“Daughters of the Artist at the Piano” also shows an intimate moment from his family life. Again, his two daughters are shown enjoying a proper past time for a respectable young lady; piano playing. Well, we can assume they are playing it because in this watercolour they are just standing next to it. I love the contrast between the left side of the painting which is darker and the right side which is way lighter because the two girls are standing here, with their backs turned back to us they are showing off their soft feathery hair and matching blue ribbons. The older girl is touching a few piano keys while the younger one watches. Can you not hear music in the air? Do you not feel as if you are standing right behind them and observing them. For those of you who are not convinced in the superior beauty of watercolours, let me show you a similar motif by Maris but painted in the traditional oil on canvas technique.
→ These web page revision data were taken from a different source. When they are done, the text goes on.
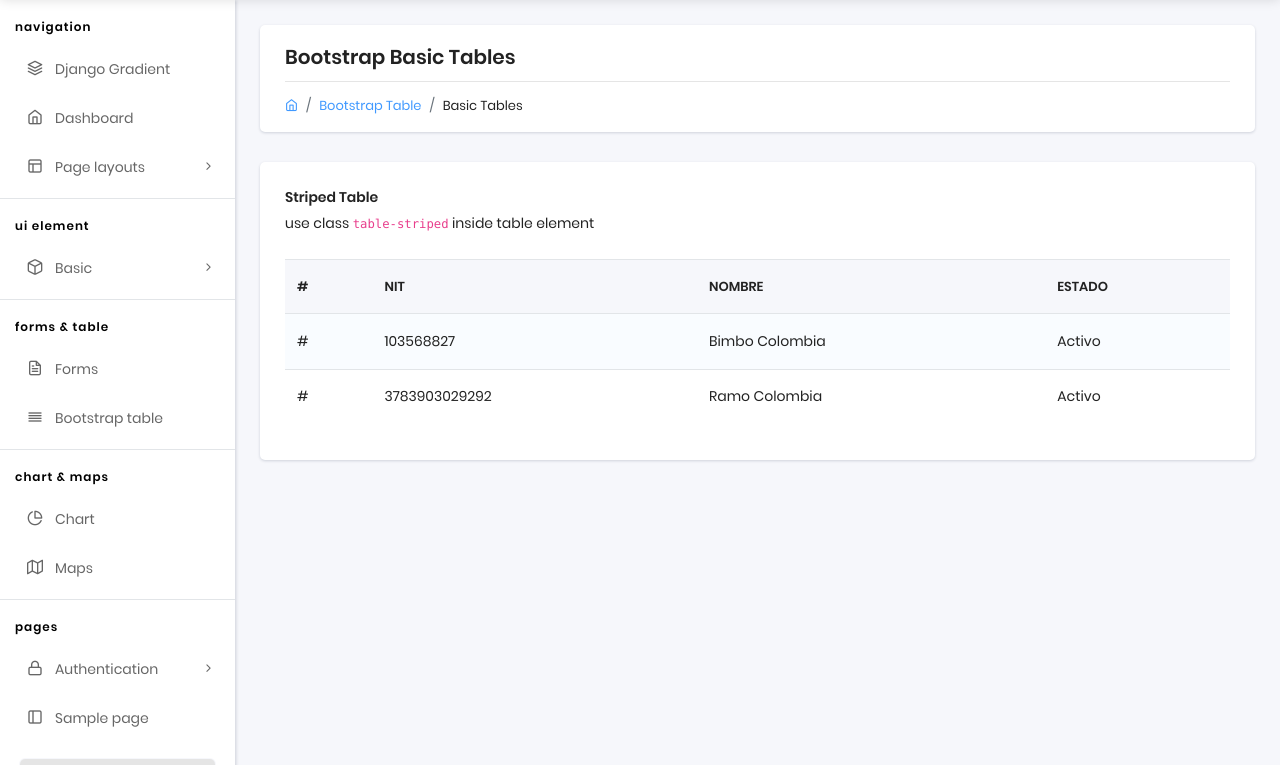
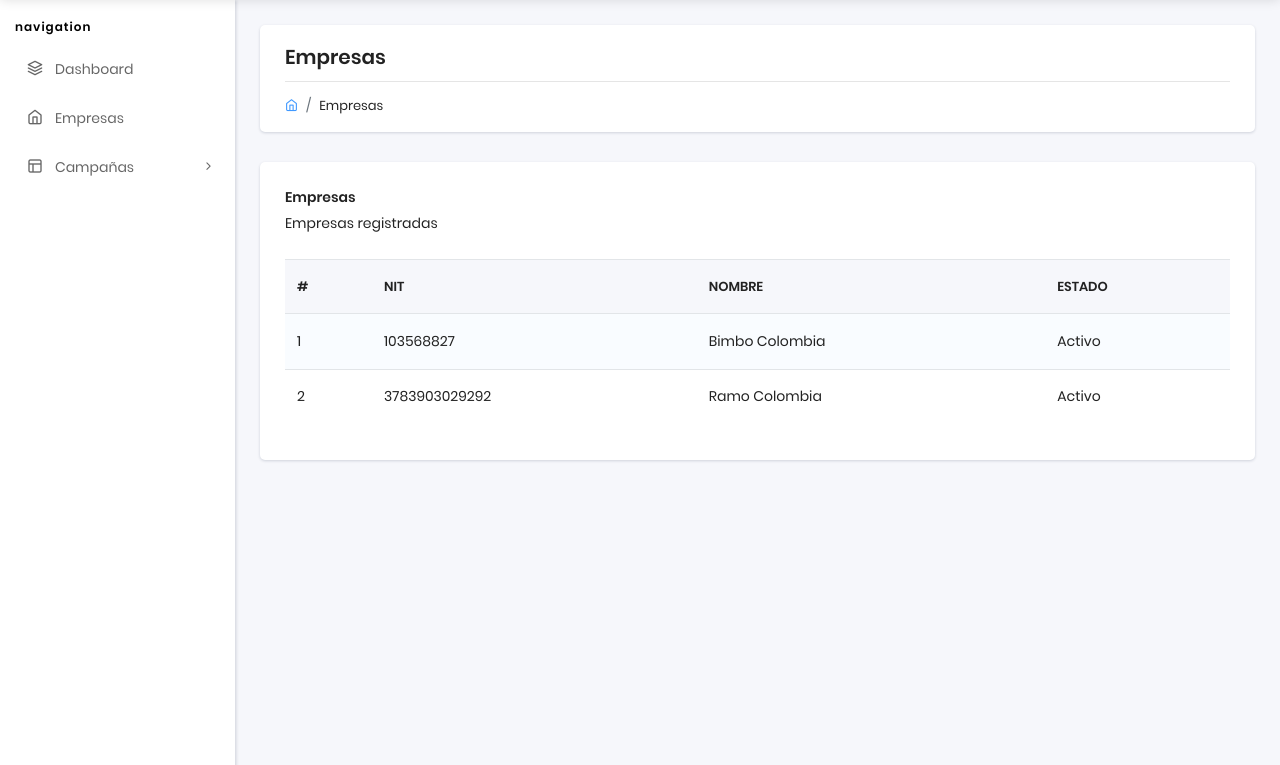
Before and after one commit to victorDaniloCasta/proyecto_publicidad, a Django app: page /empresas/ in a window 1280 px wide. Shown: the part 56-821 px from the top of the page. Run offline with Django 3.2, Linux system fonts and the light colour scheme; a user stored in the database is signed in; data comes from the database, SQL or seed files in the repository; both versions use the stored data as it was after the commit; some libraries are stand-ins or nearby versions.

Commit message:
23 Julio 2020

```diff
--- a/campanas_publicitarias/urls.py
+++ b/campanas_publicitarias/urls.py
@@ -7,11 +7,13 @@ Copyright (c) 2019 - present AppSeed.us
 from django.urls import path, re_path
 from campanas_publicitarias import views
 
+
 urlpatterns = [
     # Matches any html file - to be used for gentella
     # Avoid using your .html in your resources.
     # Or create a separate django app.
-    #re_path(r'^.*\.html', views.pages, name='pages'),
+    re_path(r'^.*\.html', views.pages, name='pages'),
 
-    #path('empresas/', views.empresas, name='empresas'),
+    path('campanas/', views.campanas, name='campanas'),
+    path('campanas/create/', views.campanas_create, name='campanas_create'),
 ]
--- a/core/templates/empresas.html
+++ b/core/templates/empresas.html
@@ -1,6 +1,6 @@
 {% extends "layouts/base.html" %}
 
-{% block title %} Dashboard {% endblock %}
+{% block title %} Empresas {% endblock %}
 
 <!-- Specific CSS goes HERE -->
 {% block stylesheets %}{% endblock stylesheets %}
@@ -16,12 +16,11 @@
                     <div class="row align-items-center">
                         <div class="col-md-12">
                             <div class="page-header-title">
-                                <h5 class="m-b-10">Bootstrap Basic Tables</h5>
+                                <h5 class="m-b-10">Empresas</h5>
                             </div>
                             <ul class="breadcrumb">
                                 <li class="breadcrumb-item"><a href="index.html"><i class="feather icon-home"></i></a></li>
-                                <li class="breadcrumb-item"><a href="#!">Bootstrap Table</a></li>
-                                <li class="breadcrumb-item"><a href="#!">Basic Tables</a></li>
+                                <li class="breadcrumb-item"><a href="#!">Empresas</a></li>
                             </ul>
                         </div>
                     </div>
@@ -34,8 +33,8 @@
                 <div class="col-xl-12">
                     <div class="card">
                         <div class="card-header">
-                            <h5>Striped Table</h5>
-                            <span class="d-block m-t-5">use class <code>table-striped</code> inside table element</span>
+                            <h5>Empresas</h5>
+                            <span class="d-block m-t-5">Empresas registradas</span>
                         </div>
                         <div class="card-body table-border-style">
                             <div class="table-responsive">
@@ -49,9 +48,10 @@
                                         </tr>
                                     </thead>
                                     <tbody>
+
                                        {% for empresa in empresas %}
                                         <tr>
-                                            <td>#</td>
+                                            <td>{{ forloop.counter }}</td>
                                             <td>{{empresa.nit_empresa}} </td>
                                             <td>{{empresa.nombre_empresa}}</td>
                                             <td>{{empresa.estado_empresa}}</td>
--- a/core/templates/includes/sidebar.html
+++ b/core/templates/includes/sidebar.html
@@ -9,89 +9,23 @@
 					</li>
 					<li class="nav-item">
                         <a target="_blank" rel="noopener"
-                           href="https://appseed.us/admin-dashboards/django-dashboard-gradientable" class="nav-link ">
+                           href="http://127.0.0.1:8000/" class="nav-link ">
                             <span class="pcoded-micon">
-                                <i class="feather icon-layers"></i></span><span class="pcoded-mtext">Django Gradient</span></a>
+                                <i class="feather icon-layers"></i></span><span class="pcoded-mtext">Dashboard</span></a>
 					</li>
 					<li class="nav-item">
-					    <a href="" class="nav-link ">
+					    <a href="http://127.0.0.1:8000/empresas/" class="nav-link ">
                             <span class="pcoded-micon">
-                                <i class="feather icon-home"></i></span><span class="pcoded-mtext">Dashboard</span></a>
+                                <i class="feather icon-home"></i></span><span class="pcoded-mtext">Empresas</span></a>
 					</li>
 					<li class="nav-item pcoded-hasmenu">
-					    <a href="#!" class="nav-link "><span class="pcoded-micon"><i class="feather icon-layout"></i></span><span class="pcoded-mtext">Page layouts</span></a>
+					    <a href="https://127.0.0.1:8000/campanas/" class="nav-link "><span class="pcoded-micon"><i class="feather icon-layout"></i></span><span class="pcoded-mtext">Campañas</span></a>
 					    <ul class="pcoded-submenu">
 					        <li><a href="/layout-vertical.html" target="_blank">Vertical</a></li>
 					        <li><a href="/layout-horizontal.html" target="_blank">Horizontal</a></li>
 					    </ul>
 					</li>
-					<li class="nav-item pcoded-menu-caption">
-						<label>UI Element</label>
-					</li>
-					<li class="nav-item pcoded-hasmenu">
-						<a href="#!" class="nav-link "><span class="pcoded-micon"><i class="feather icon-box"></i></span><span class="pcoded-mtext">Basic</span></a>
-						<ul class="pcoded-submenu">
-							<li><a href="/bc_alert.html">Alert</a></li>
-							<li><a href="/bc_button.html">Button</a></li>
-							<li><a href="/bc_badges.html">Badges</a></li>
-							<li><a href="/bc_breadcrumb-pagination.html">Breadcrumb & paggination</a></li>
-							<li><a href="/bc_card.html">Cards</a></li>
-							<li><a href="/bc_collapse.html">Collapse</a></li>
-							<li><a href="/bc_carousel.html">Carousel</a></li>
-							<li><a href="/bc_grid.html">Grid system</a></li>
-							<li><a href="/bc_progress.html">Progress</a></li>
-							<li><a href="/bc_modal.html">Modal</a></li>
-							<li><a href="/bc_spinner.html">Spinner</a></li>
-							<li><a href="/bc_tabs.html">Tabs & pills</a></li>
-							<li><a href="/bc_typography.html">Typography</a></li>
-							<li><a href="/bc_tooltip-popover.html">Tooltip & popovers</a></li>
-							<li><a href="/bc_toasts.html">Toasts</a></li>
-							<li><a href="/bc_extra.html">Other</a></li>
-						</ul>
-					</li>
-					<li class="nav-item pcoded-menu-caption">
-					    <label>Forms &amp; table</label>
-					</li>
-					<li class="nav-item">
-					    <a href="/form_elements.html" class="nav-link "><span class="pcoded-micon"><i class="feather icon-file-text"></i></span><span class="pcoded-mtext">Forms</span></a>
-					</li>
-					<li class="nav-item">
-					    <a href="/tbl_bootstrap.html" class="nav-link "><span class="pcoded-micon"><i class="feather icon-align-justify"></i></span><span class="pcoded-mtext">Bootstrap table</span></a>
-					</li>
-					<li class="nav-item pcoded-menu-caption">
-						<label>Chart & Maps</label>
-					</li>
-					<li class="nav-item">
-					    <a href="/chart-apex.html" class="nav-link "><span class="pcoded-micon"><i class="feather icon-pie-chart"></i></span><span class="pcoded-mtext">Chart</span></a>
-					</li>
-					<li class="nav-item">
-					    <a href="/map-google.html" class="nav-link "><span class="pcoded-micon"><i class="feather icon-map"></i></span><span class="pcoded-mtext">Maps</span></a>
-					</li>
-					<li class="nav-item pcoded-menu-caption">
-						<label>Pages</label>
-					</li>
-					<li class="nav-item pcoded-hasmenu">
-					    <a href="#!" class="nav-link "><span class="pcoded-micon"><i class="feather icon-lock"></i></span><span class="pcoded-mtext">Authentication</span></a>
-					    <ul class="pcoded-submenu">
-					        <li><a href="/auth-signup.html" target="_blank">Sign up</a></li>
-					        <li><a href="/auth-signin.html" target="_blank">Sign in</a></li>
-					    </ul>
-					</li>
-					<li class="nav-item"><a href="/sample-page.html" class="nav-link "><span class="pcoded-micon"><i class="feather icon-sidebar"></i></span><span class="pcoded-mtext">Sample page</span></a></li>
-
 				</ul>
-
-				<div class="card text-center">
-					<div class="card-block">
-						<button type="button" class="close" data-dismiss="alert" aria-hidden="true">&times;</button>
-                        <i class="feather icon-sunset f-40"></i>
-                        <br />
-						<p>Need more? Go PRO!</p>
-                        <a href="https://appseed.us/bundles" target="_blank"
-                           class="btn btn-primary btn-sm text-white m-0">Premium Dashboards</a>
-					</div>
-				</div>
-
 			</div>
 		</div>
 	</nav>
```
Also changed, not shown: campanas_publicitarias/views.py (+43 -2 lines), core/templates/campanas.html (added, +62 -0 lines), core/templates/campanas_create.html (added), db.sqlite3.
How much more delicate the watercolour looks? Like a poem on paper.

Jacob Maris, Girl at the Piano, 1879, oil on canvas

Jacob Maris, Daughter of Jacob Maris with Flowers in the Grass, 1878, watercolour and black chalk

The third and the last watercolour I’ve chosen for this post shows an idyll of a beautiful spring day; Maris’s daughter is sitting in the grass dressed in a pretty white dress and holding a little flower bouquet in her hands. Blue colour of her ribbon is echoed in the details of the bouquet, her little boots, and it’s also present here and there in the lush green grass. This watercolour truly brings the atmosphere of a lovely spring day; warm but not too warm like in the height of summer, mingled scent of many flowers hanging in the air, soft breeze which makes music in the treetops, bees buzzing somewhere in the distance, birds singing in trees. You can imagine stepping through that same grass and seeing the girl yourself, noticing the play of shadows on her dress, feeling the grass as it tickles your ankles, hearing the girl’s soft singing or rambling about her flowers. It’s more sketchy and shows the influence of Impressionism and the plein air technique on Maris, and it’s a very different approach to portraying landscape than he usually did. This painting makes it so easy to fall into a reverie, and it being spring, makes it even easier, and just look at this detail of her dress. I just love how the thin blades of grass and tiny yellow flowers are painted over her dress, and I love the stroke of lighter blue on her shoes. The scene is so airy and delicate and, to me, it brings to mind Debussy’s music.

Detail